Information shown: Begin
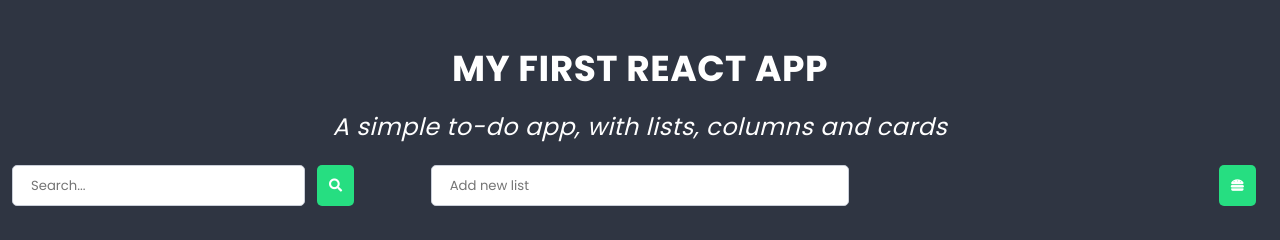
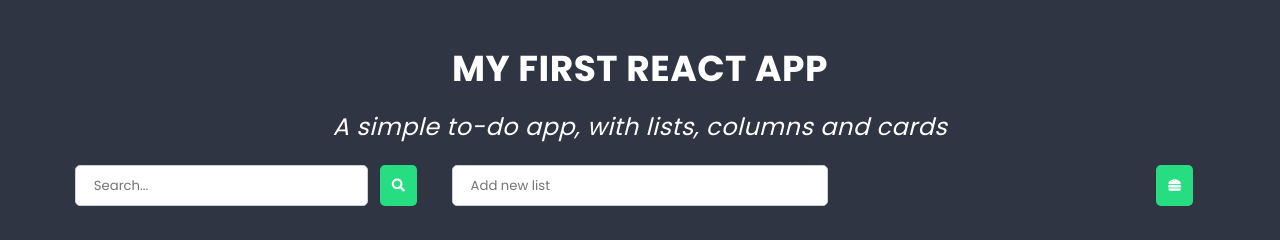
Before and after one commit to skwiryt/first-react, a React app: page / in a window 1280 px wide. Shown: the top 240 px of the page. Built offline with nearby package versions, Linux system fonts and the light colour scheme; grey boxes are pictures that could not be loaded.

Commit message:
Add container component

```diff
--- a/src/components/App/App.js
+++ b/src/components/App/App.js
@@ -6,6 +6,7 @@ import {settings} from '../../data/dataStore';
 import Creator from '../Creator/Creator';
 import PropTypes from 'prop-types';
 import Hamburger from '../Hamburger/HamburgerContainer';
+import Container from '../Container/Container';
 
 
 class App extends React.Component {
@@ -35,6 +36,7 @@ class App extends React.Component {
       <main className={styles.component}>
         <h1 className={styles.title}>{title}</h1>
         <h2 className={styles.subtitle}>{subtitle}</h2>
+        <Container>
           <div className={styles.navigation}>
             <Search />
             {/*<div className={styles.creator}>*/}
@@ -42,6 +44,8 @@ class App extends React.Component {
             {/*</div>*/}
             <Hamburger />
           </div>
+        </Container>
+
 
         <div className={styles.lists}>
           {lists.map(listData => (
--- /dev/null
+++ b/src/components/Container/Container.js
@@ -0,0 +1,19 @@
+import React from 'react';
+import styles from './Container.scss';
+import PropTypes from 'prop-types';
+
+const Container = props => {
+  const {children} = props;
+  return (
+    <div className={styles.component}>
+      {children}
+    </div> );
+};
+Container.propTypes = {
+  children: PropTypes.oneOfType([
+    PropTypes.arrayOf(PropTypes.node),
+    PropTypes.node,
+  ]).isRequired,
+};
+
+export default Container;
--- /dev/null
+++ b/src/components/Container/Container.scss
@@ -0,0 +1,5 @@
+.component {
+  width: 90%;
+  max-width: 1400px;
+  margin: 0 auto;
+}
--- a/src/components/List/List.js
+++ b/src/components/List/List.js
@@ -1,6 +1,7 @@
 import React from 'react';
 import styles from './List.scss';
 import Hero from '../Hero/Hero';
+import Container from '../Container/Container';
 import PropTypes from 'prop-types';
 import Column from '../Column/ColumnContainer';
 import {settings} from '../../data/dataStore';
@@ -11,6 +12,7 @@ import Creator from '../Creator/Creator';
 const List = props => {
   const {title, image, description, columns, addColumn} = props;
   return (
+    <Container>
       <section className={styles.component}>
         <Hero imgUrl={image} titleText={title} />
         <div className={styles.description}>
@@ -27,6 +29,8 @@ const List = props => {
         </div>
 
       </section>
+    </Container>
+
   );
 };
 
```
Lines whose indentation alone changed are shown as unchanged.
Information shown: End
## Exercise aim
Every record is to be repeated exactly, and no picture is carried over.

## Response to the exercise
Before and after one commit to skwiryt/first-react, a React app: page / in a window 1280 px wide. Shown: the top 240 px of the page. Built offline with nearby package versions, Linux system fonts and the light colour scheme; grey boxes are pictures that could not be loaded.

Commit message:
Add container component

```diff
--- a/src/components/App/App.js
+++ b/src/components/App/App.js
@@ -6,6 +6,7 @@ import {settings} from '../../data/dataStore';
 import Creator from '../Creator/Creator';
 import PropTypes from 'prop-types';
 import Hamburger from '../Hamburger/HamburgerContainer';
+import Container from '../Container/Container';
 
 
 class App extends React.Component {
@@ -35,6 +36,7 @@ class App extends React.Component {
       <main className={styles.component}>
         <h1 className={styles.title}>{title}</h1>
         <h2 className={styles.subtitle}>{subtitle}</h2>
+        <Container>
           <div className={styles.navigation}>
             <Search />
             {/*<div className={styles.creator}>*/}
@@ -42,6 +44,8 @@ class App extends React.Component {
             {/*</div>*/}
             <Hamburger />
           </div>
+        </Container>
+
 
         <div className={styles.lists}>
           {lists.map(listData => (
--- /dev/null
+++ b/src/components/Container/Container.js
@@ -0,0 +1,19 @@
+import React from 'react';
+import styles from './Container.scss';
+import PropTypes from 'prop-types';
+
+const Container = props => {
+  const {children} = props;
+  return (
+    <div className={styles.component}>
+      {children}
+    </div> );
+};
+Container.propTypes = {
+  children: PropTypes.oneOfType([
+    PropTypes.arrayOf(PropTypes.node),
+    PropTypes.node,
+  ]).isRequired,
+};
+
+export default Container;
--- /dev/null
+++ b/src/components/Container/Container.scss
@@ -0,0 +1,5 @@
+.component {
+  width: 90%;
+  max-width: 1400px;
+  margin: 0 auto;
+}
--- a/src/components/List/List.js
+++ b/src/components/List/List.js
@@ -1,6 +1,7 @@
 import React from 'react';
 import styles from './List.scss';
 import Hero from '../Hero/Hero';
+import Container from '../Container/Container';
 import PropTypes from 'prop-types';
 import Column from '../Column/ColumnContainer';
 import {settings} from '../../data/dataStore';
@@ -11,6 +12,7 @@ import Creator from '../Creator/Creator';
 const List = props => {
   const {title, image, description, columns, addColumn} = props;
   return (
+    <Container>
       <section className={styles.component}>
         <Hero imgUrl={image} titleText={title} />
         <div className={styles.description}>
@@ -27,6 +29,8 @@ const List = props => {
         </div>
 
       </section>
+    </Container>
+
   );
 };
 
```
Lines whose indentation alone changed are shown as unchanged.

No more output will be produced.